Why download a whole app for file-sharing if a password manager can also do it for you?
Keeper Password Manager stores and securely shares any kind of record type, including confidential documents, credit card numbers, banking information, and of course, passwords. You can also create custom records to adapt to any type of information you want to securely store.
4. Easy to use
Your file-sharing platform should also be easy to use. Humans seek convenience, and jumping through hoops to secure a file would cause many people to not bother. Many cybersecurity systems fail because they don’t account for the human element. An easy, intuitive platform that integrates seamlessly with your workflow is the best choice – because you’ll actually use it.
Mistakes People Make When Sharing Confidential Documents
Typically, our files are not well-protected in our everyday digital lives, so it’s easy to make mistakes that put your sensitive information at risk. Avoid making these mistakes to stay protected:
1. Sending files through email or text message
We send files and information through text messages and email all the time – so it seems natural, but these methods are not secure. Standard email and SMS text messages are note encrypted, making information sent through them vulnerable, both in transit and at rest. These methods are frequently compromised by breaches and Man-in-the-Middle (MITM) cyber attacks.
If you send sensitive information through email, it could be exposed through a breach on either your account or the recipient’s account. Not only that, but if the recipient never deletes their emails, your document has a chance of becoming compromised for as long as it’s in their inbox, since their account could be breached at any time in the future.
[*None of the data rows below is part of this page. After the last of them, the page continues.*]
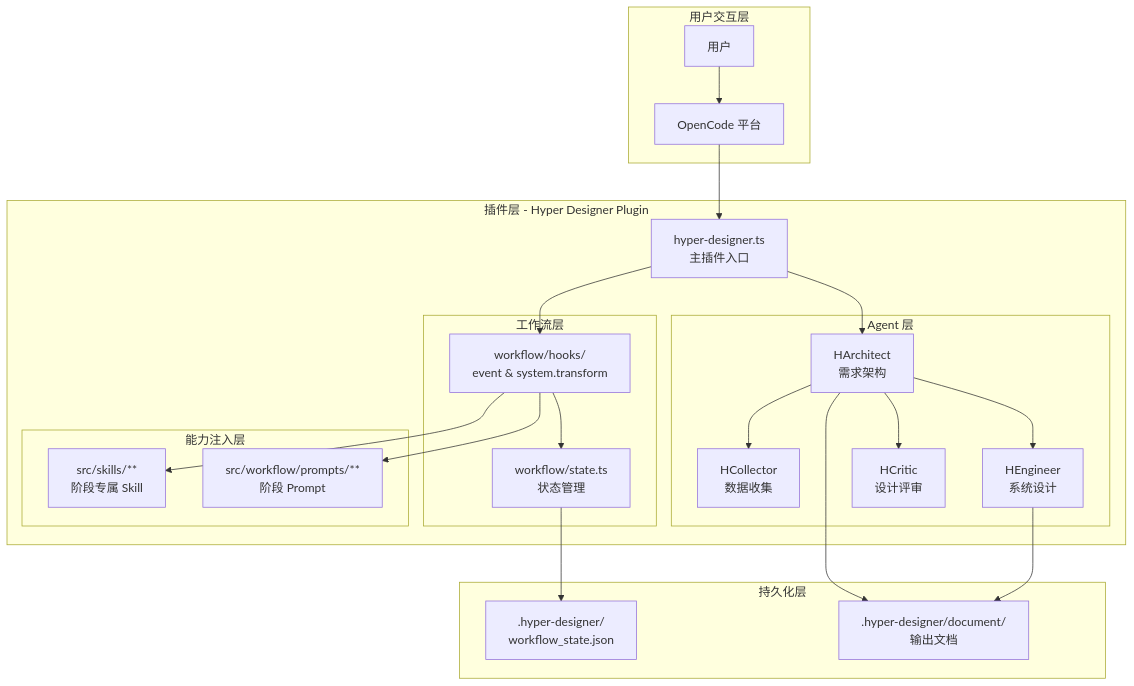
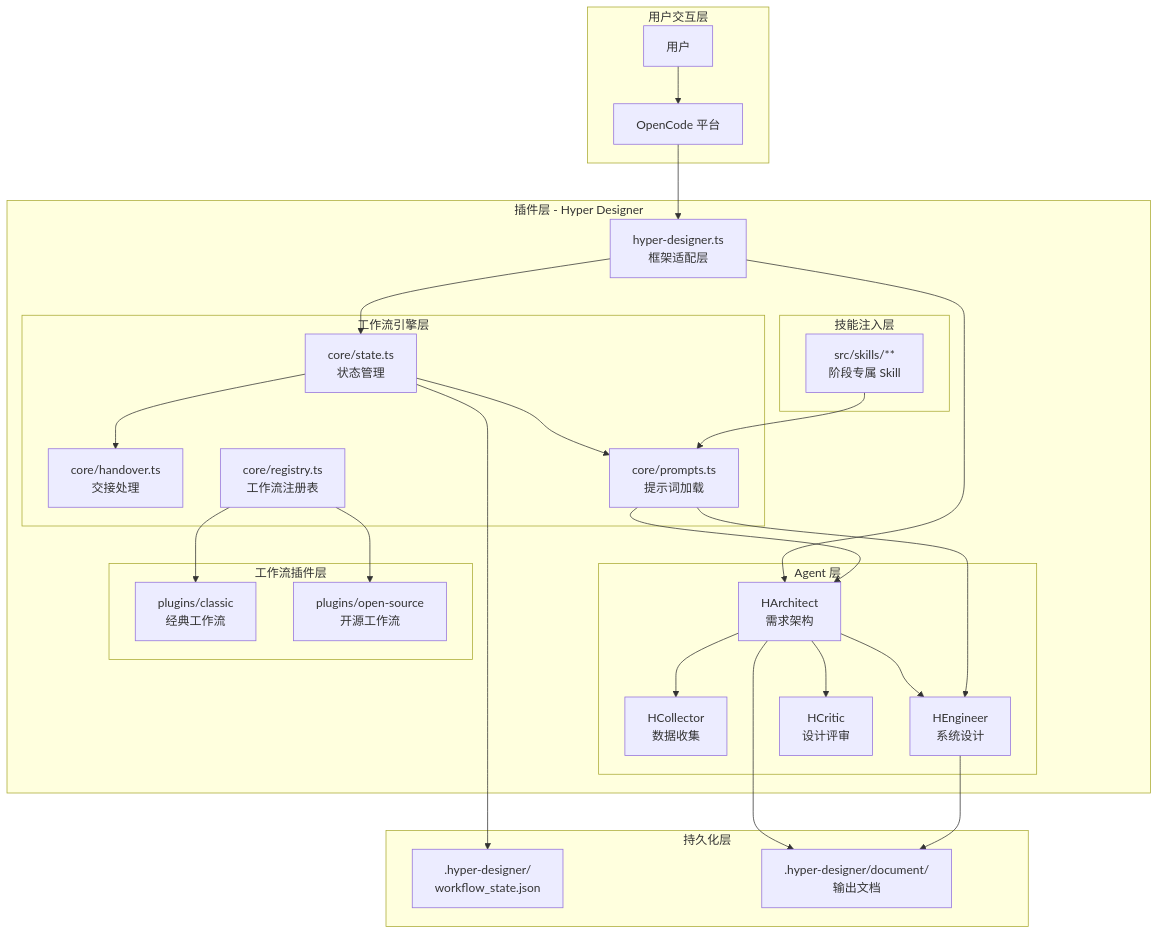
Before and after one commit to aiimoyu/hyper-designer: the first of 4 diagrams in TECHNICAL_WIKI.md, drawn with Mermaid. The commit also changed other lines of this file and 1277 other files, not shown here.

````diff
--- a/TECHNICAL_WIKI.md
+++ b/TECHNICAL_WIKI.md
@@ -30,50 +43,60 @@
 ```mermaid
 graph TB
     subgraph "用户交互层"
         User[用户]
         OpenCode[OpenCode 平台]
     end
 
-    subgraph "插件层 - Hyper Designer Plugin"
-        Plugin[hyper-designer.ts<br/>主插件入口]
+    subgraph "插件层 - Hyper Designer"
+        Plugin[hyper-designer.ts<br/>框架适配层]
 
         subgraph "Agent 层"
             HCollector[HCollector<br/>数据收集]
             HArchitect[HArchitect<br/>需求架构]
             HEngineer[HEngineer<br/>系统设计]
             HCritic[HCritic<br/>设计评审]
         end
 
-        subgraph "工作流层"
-            State[workflow/state.ts<br/>状态管理]
-            Hooks[workflow/hooks/<br/>event & system.transform]
+        subgraph "工作流引擎层"
+            State[core/state.ts<br/>状态管理]
+            Handover[core/handover.ts<br/>交接处理]
+            Prompts[core/prompts.ts<br/>提示词加载]
+            Registry[core/registry.ts<br/>工作流注册表]
         end
 
-        subgraph "能力注入层"
+        subgraph "工作流插件层"
+            Classic[plugins/classic<br/>经典工作流]
+            OpenSource[plugins/open-source<br/>开源工作流]
+        end
+
+        subgraph "技能注入层"
             Skills[src/skills/**<br/>阶段专属 Skill]
-            Prompts[src/workflow/prompts/**<br/>阶段 Prompt]
         end
     end
 
     subgraph "持久化层"
         StateFile[.hyper-designer/<br/>workflow_state.json]
         OutputDoc[.hyper-designer/document/<br/>输出文档]
     end
 
     User --> OpenCode
     OpenCode --> Plugin
     Plugin --> HArchitect
-	HArchitect --> HCollector
-	HArchitect --> HEngineer
-	HArchitect --> HCritic
+    HArchitect --> HCollector
+    HArchitect --> HEngineer
+    HArchitect --> HCritic
 
-	
-    Plugin --> Hooks
-    Hooks --> State
-    Hooks --> Skills
-    Hooks --> Prompts
+    Plugin --> State
+    State --> Handover
+    State --> Prompts
+    Registry --> Classic
+    Registry --> OpenSource
+    
+    Skills --> Prompts
+    Prompts --> HArchitect
+    Prompts --> HEngineer
 
     State --> StateFile
     HArchitect --> OutputDoc
     HEngineer --> OutputDoc
 ```
````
Sending files through text message poses similar risks.
2. Encryption using file processors
It’s commonly recommended to encrypt a file with a processor like Adobe PDF, then email the file, providing the code to decrypt it over a different method of communication. We get why this is a recommendation – encryption is effective, and most people have access to this method. While it’s better than sending a file over email without encryption, it’s still not very secure.
There are known vulnerabilities associated with the type of encryption that’s used in this method, and some versions encrypt only the file’s contents – not other information about the file, such as file size. It’s also common for cybercriminals to hack multiple accounts at once – meaning, they could have access to both your emails and text messages to find the code you sent to decrypt the file. Additionally, file processors don’t usually offer a time-limited option with their encryption.
3. Sharing files on public WiFi
Cybercriminals can intercept your traffic and steal the private information you send over public WiFi because they also have access to the public network. Sending sensitive data over public WiFi increases your risk of falling victim to a cyber attack.
Zero-Knowledge Encryption Is the Secure File-Sharing Solution
Zero-knowledge encryption will give you peace of mind when sharing sensitive information. When using a password manager like Keeper, all your passwords and private information are managed in one convenient, super-secure place. The zero-knowledge security architecture ensures that no one – not even Keeper employees – can access your vault at any time.
If you’re ready to use Keeper to securely store and share your documents, start your 30-day free trial today.